Initially we were going to go with mostly hardwood but what we really liked was also really expensive. “Why don’t we just tile everything?” Downstairs anyhow. I grew up in Florida and this seemed like a perfectly reasonable solution. I like tile. And this simplified things immensely. Finding the right tile, OTOH . . . Again, quite a lot of what we liked was pretty expensive. Aside from the regular outlets we were also checking liquidation centers. The trick here is you have to hit them regularly until you find something you like. I was starting to worry, amidst pallets stacked high with the blandest ceramic I'd ever seen, until I rounded that corner and John says "my eyes lit up" and he knew that was the one. Or something like that.
It looked like storm clouds rolling in over the ocean. Being porcelain it would be durable, which was also something that was important to us. And having the same tiles throughout the first floor would help in creating the fluid feel we were looking for.
The tile for the master bath/closet and laundry became much easier once I overcame my aversion to brown/beige. It's not so much that I dislike brown, it's just I'd seen too much suburban tract design (Hello Florida!) and I get twitchy. Fortunately I was able to find some modern use of browns, although I still get a bit nervous on occasion. But this tile was good. 12x24, so we could do a brick pattern, and enough variation in the color that it gave us more decorating freedom.
As the master closet, bathroom and laundry room will all be one suite we used the same tile throughout.
The rest of the upstairs was a lot of puzzling as well. We definitely wanted solid hardwood. We considered bamboo for a while, as there are some really pretty ones, and some of the newer strand woven types have an incredibly high Janka rating, but in the end still had some doubts. Too new, not enough really good information out there. So we decided to stick to traditional hardwood. We still wanted something fairly tough but also interesting. I love tigerwood (not Tiger Woods) but that starts getting really pricey. All the oak we saw was "meh", and a bit soft. Just when we thought we were going to pull our hair out we found HICKORY! It was a happy moment. Hard enough, but not too hard, pretty and affordable.
Wood floors have to acclimate before installing, allowing the moisture content to adjust to normal living conditions. If you don't you can end up with separating and gapping or swelling and buckling. The wood was brought in, boxes opened and allowed to breathe for two weeks before it was installed. Fortunately we had heat by this point so "normal living conditions" were no problem.
Finally, acclimated, they could start being installed. Tarpaper went down first to prevent squeaking, then the first row of planks could go down. The hallway was done first as it had to line up with the bedroom, so the first rows ran from the front to the back of the house.
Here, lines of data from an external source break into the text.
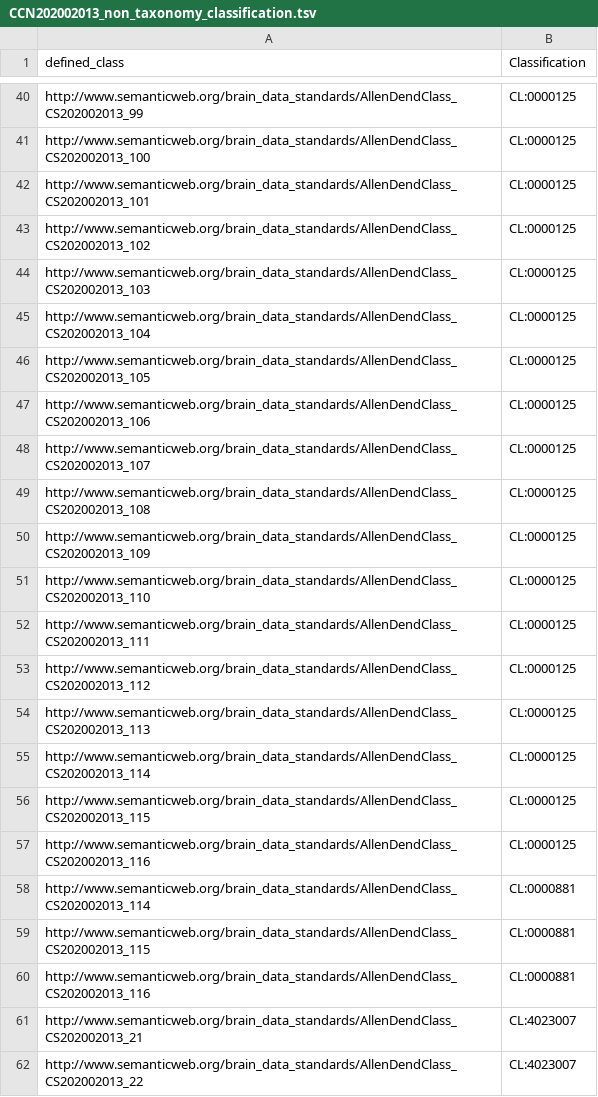
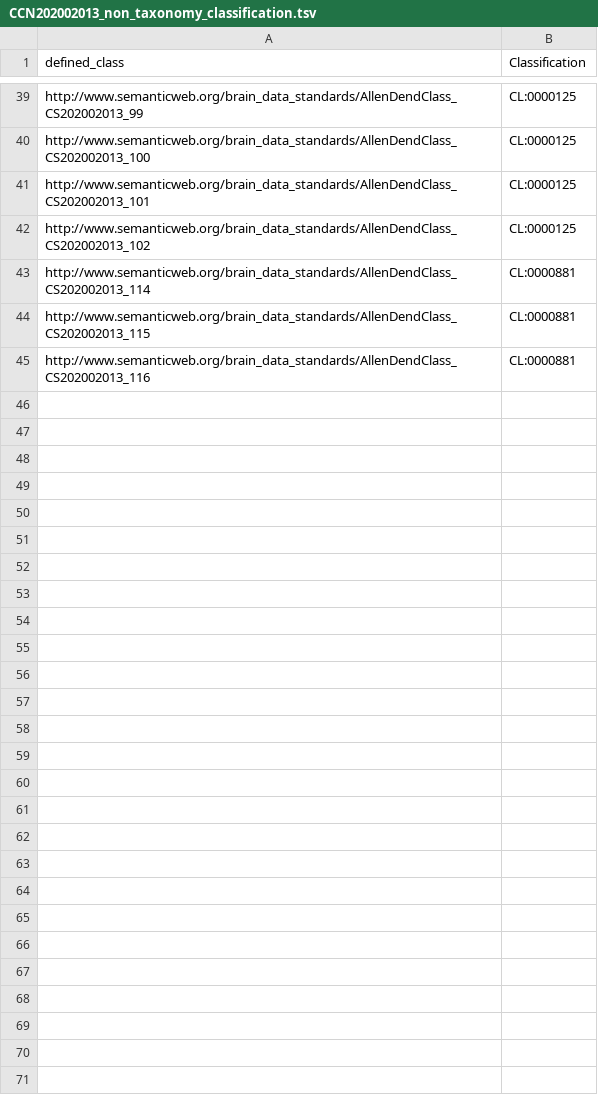
Before and after one commit to obophenotype/brain_data_standards_ontologies, a TSV file: src/patterns/data/bds/CCN202002013_non_taxonomy_classification.tsv, drawn as a sheet; only a part is shown, gaps mark what is left out; the diff covers the shown part only; the diff names each change by its address in the sheet, - before the commit and + after, or states it on an @@ line.

```diff
--- a/src/patterns/data/bds/CCN202002013_non_taxonomy_classification.tsv
+++ b/src/patterns/data/bds/CCN202002013_non_taxonomy_classification.tsv
-row 44: http://www.semanticweb.org/brain_data_standards/AllenDendClass_CS202002013_103 | CL:0000125
-row 45: http://www.semanticweb.org/brain_data_standards/AllenDendClass_CS202002013_104 | CL:0000125
-row 46: http://www.semanticweb.org/brain_data_standards/AllenDendClass_CS202002013_105 | CL:0000125
-row 47: http://www.semanticweb.org/brain_data_standards/AllenDendClass_CS202002013_106 | CL:0000125
-row 48: http://www.semanticweb.org/brain_data_standards/AllenDendClass_CS202002013_107 | CL:0000125
-row 49: http://www.semanticweb.org/brain_data_standards/AllenDendClass_CS202002013_108 | CL:0000125
-row 50: http://www.semanticweb.org/brain_data_standards/AllenDendClass_CS202002013_109 | CL:0000125
-row 51: http://www.semanticweb.org/brain_data_standards/AllenDendClass_CS202002013_110 | CL:0000125
-row 52: http://www.semanticweb.org/brain_data_standards/AllenDendClass_CS202002013_111 | CL:0000125
-row 53: http://www.semanticweb.org/brain_data_standards/AllenDendClass_CS202002013_112 | CL:0000125
-row 54: http://www.semanticweb.org/brain_data_standards/AllenDendClass_CS202002013_113 | CL:0000125
-row 55: http://www.semanticweb.org/brain_data_standards/AllenDendClass_CS202002013_114 | CL:0000125
-row 56: http://www.semanticweb.org/brain_data_standards/AllenDendClass_CS202002013_115 | CL:0000125
-row 57: http://www.semanticweb.org/brain_data_standards/AllenDendClass_CS202002013_116 | CL:0000125
-row 61: http://www.semanticweb.org/brain_data_standards/AllenDendClass_CS202002013_21 | CL:4023007
-row 62: http://www.semanticweb.org/brain_data_standards/AllenDendClass_CS202002013_22 | CL:4023007
```
Also changed, not shown: 11 removed rows elsewhere in this file, src/markers/CS202002013_markers_denormalized.tsv, src/patterns/data/bds/CCN202002013_class.tsv, 8 other files.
Doorways and the stairs had to be taken into account as well so this was a bit tricky.
The planks were first laid out to be sure that none of the joints lined up next to one another so the end result would be random and more natural looking. Once in place they were nailed down with a pneumatic gun which you hit with a rubber mallet on the tung side of the plank.
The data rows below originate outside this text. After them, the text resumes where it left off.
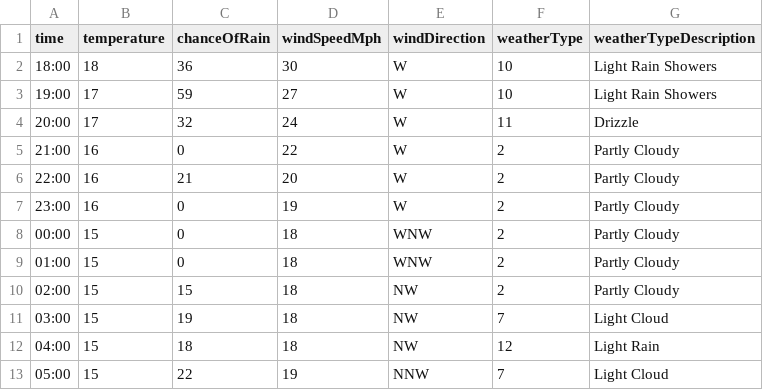
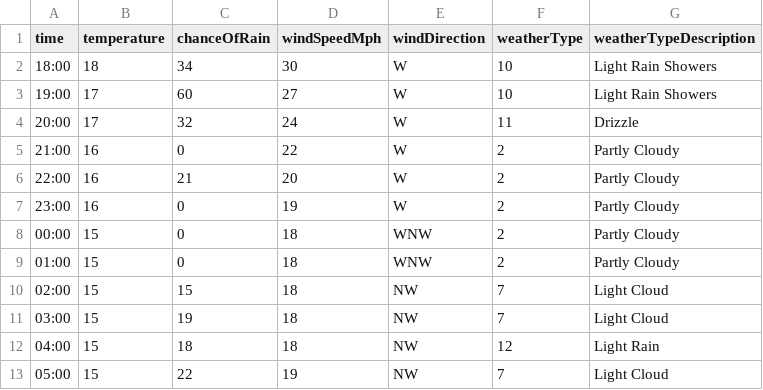
Before and after one commit to djcarter85/studland, a CSV file: _data/weather/2023-08-02.csv, drawn as a sheet.

Commit message:
b09d5fea-38c9-473a-8c22-cbe6cc1eaa34

```diff
--- a/_data/weather/2023-08-02.csv
+++ b/_data/weather/2023-08-02.csv
@@ -1,4 +1,4 @@
 time,temperature,chanceOfRain,windSpeedMph,windDirection,weatherType,weatherTypeDescription
-18:00,18,36,30,W,10,Light Rain Showers
-19:00,17,59,27,W,10,Light Rain Showers
+18:00,18,34,30,W,10,Light Rain Showers
+19:00,17,60,27,W,10,Light Rain Showers
 20:00,17,32,24,W,11,Drizzle
@@ -9,5 +9,5 @@ time,temperature,chanceOfRain,windSpeedMph,windDirection,weatherType,weatherType
 01:00,15,0,18,WNW,2,Partly Cloudy
-02:00,15,15,18,NW,2,Partly Cloudy
+02:00,15,15,18,NW,7,Light Cloud
 03:00,15,19,18,NW,7,Light Cloud
 04:00,15,18,18,NW,12,Light Rain
-05:00,15,22,19,NNW,7,Light Cloud
+05:00,15,22,19,NW,7,Light Cloud
```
Mostly this went well, until getting to the last rows, we ended up a bit too close a few times and ended up with dents in the drywall. Oops. Switched over to a standard nail gun then finally hammer and nails. The hall was the worst of it, once done the rooms went considerably faster.
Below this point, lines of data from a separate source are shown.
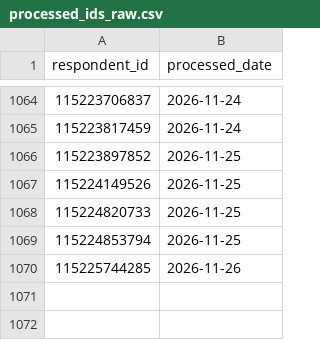
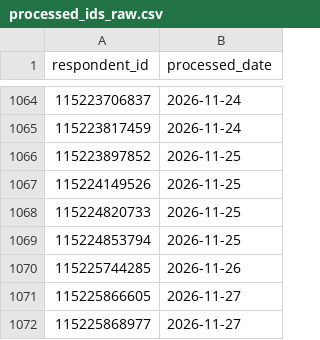
Before and after one commit to NidaAzizMirza/BCFeedback_dashboard, a CSV file: data/processed_ids_raw.csv, drawn as a sheet; only a part is shown, gaps mark what is left out.

```diff
--- a/data/processed_ids_raw.csv
+++ b/data/processed_ids_raw.csv
@@ -1070 +1070,3 @@ respondent_id,processed_date
 115225744285,2026-11-26
+115225866605,2026-11-27
+115225868977,2026-11-27
```
Also changed, not shown: 2 other files.
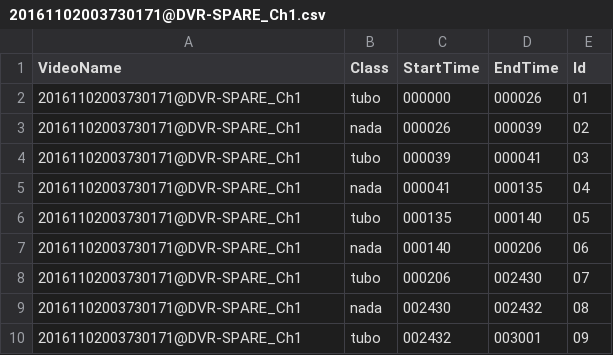
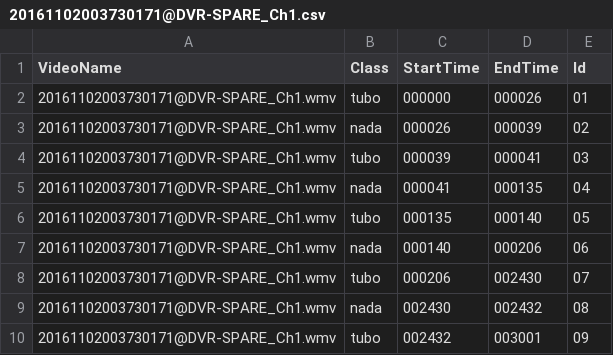
Before and after one commit to olavosamp/database-maker, a CSV file: csv/GHmls16-263_OK/DVD-1/20161102003730171@DVR-SPARE_Ch1.csv, drawn as a sheet.

```diff
--- a/csv/GHmls16-263_OK/DVD-1/20161102003730171@DVR-SPARE_Ch1.csv
+++ b/csv/GHmls16-263_OK/DVD-1/20161102003730171@DVR-SPARE_Ch1.csv
@@ -1,10 +1,10 @@
 VideoName,Class,StartTime,EndTime,Id
-20161102003730171@DVR-SPARE_Ch1,tubo,000000,000026,01
-20161102003730171@DVR-SPARE_Ch1,nada,000026,000039,02
-20161102003730171@DVR-SPARE_Ch1,tubo,000039,000041,03
-20161102003730171@DVR-SPARE_Ch1,nada,000041,000135,04
-20161102003730171@DVR-SPARE_Ch1,tubo,000135,000140,05
-20161102003730171@DVR-SPARE_Ch1,nada,000140,000206,06
-20161102003730171@DVR-SPARE_Ch1,tubo,000206,002430,07
-20161102003730171@DVR-SPARE_Ch1,nada,002430,002432,08
-20161102003730171@DVR-SPARE_Ch1,tubo,002432,003001,09
+20161102003730171@DVR-SPARE_Ch1.wmv,tubo,000000,000026,01
+20161102003730171@DVR-SPARE_Ch1.wmv,nada,000026,000039,02
+20161102003730171@DVR-SPARE_Ch1.wmv,tubo,000039,000041,03
+20161102003730171@DVR-SPARE_Ch1.wmv,nada,000041,000135,04
+20161102003730171@DVR-SPARE_Ch1.wmv,tubo,000135,000140,05
+20161102003730171@DVR-SPARE_Ch1.wmv,nada,000140,000206,06
+20161102003730171@DVR-SPARE_Ch1.wmv,tubo,000206,002430,07
+20161102003730171@DVR-SPARE_Ch1.wmv,nada,002430,002432,08
+20161102003730171@DVR-SPARE_Ch1.wmv,tubo,002432,003001,09
```
Also changed, not shown: 30 other files.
Done! Standing back to admire our work we could see the beauty and natural variation of the wood.
The stairs were the last to go in. We'd been working with temporary treads throughout most of the construction as you don't want your permanent stairs in while people are tracking mud, sawdust, grout, mortar and all manner of substances in and out of the house.
We had initially planned on trying to match the hickory by staining white oak, then realized it would be just about impossible. So we went with red oak instead and figured we'd do something completely different. We'd been researching and reading about various alternative stains (mostly vinegar and steel wool) or possibly liming, but that would have required a lot of experimentation and the potential to mess them up was pretty high. John had done some pickling so we felt a bit more confident with that method, although we were going dark rather than light.
Most pickling is done with light colors or white, meant to give an aged or antique look to wood, usually furniture, but you're basically staining. We tried some light paint but it looked a wee shabby chic (ACK!) so went dark instead. Initial results are good, but we still aren't sure.
Stay tuned for developments.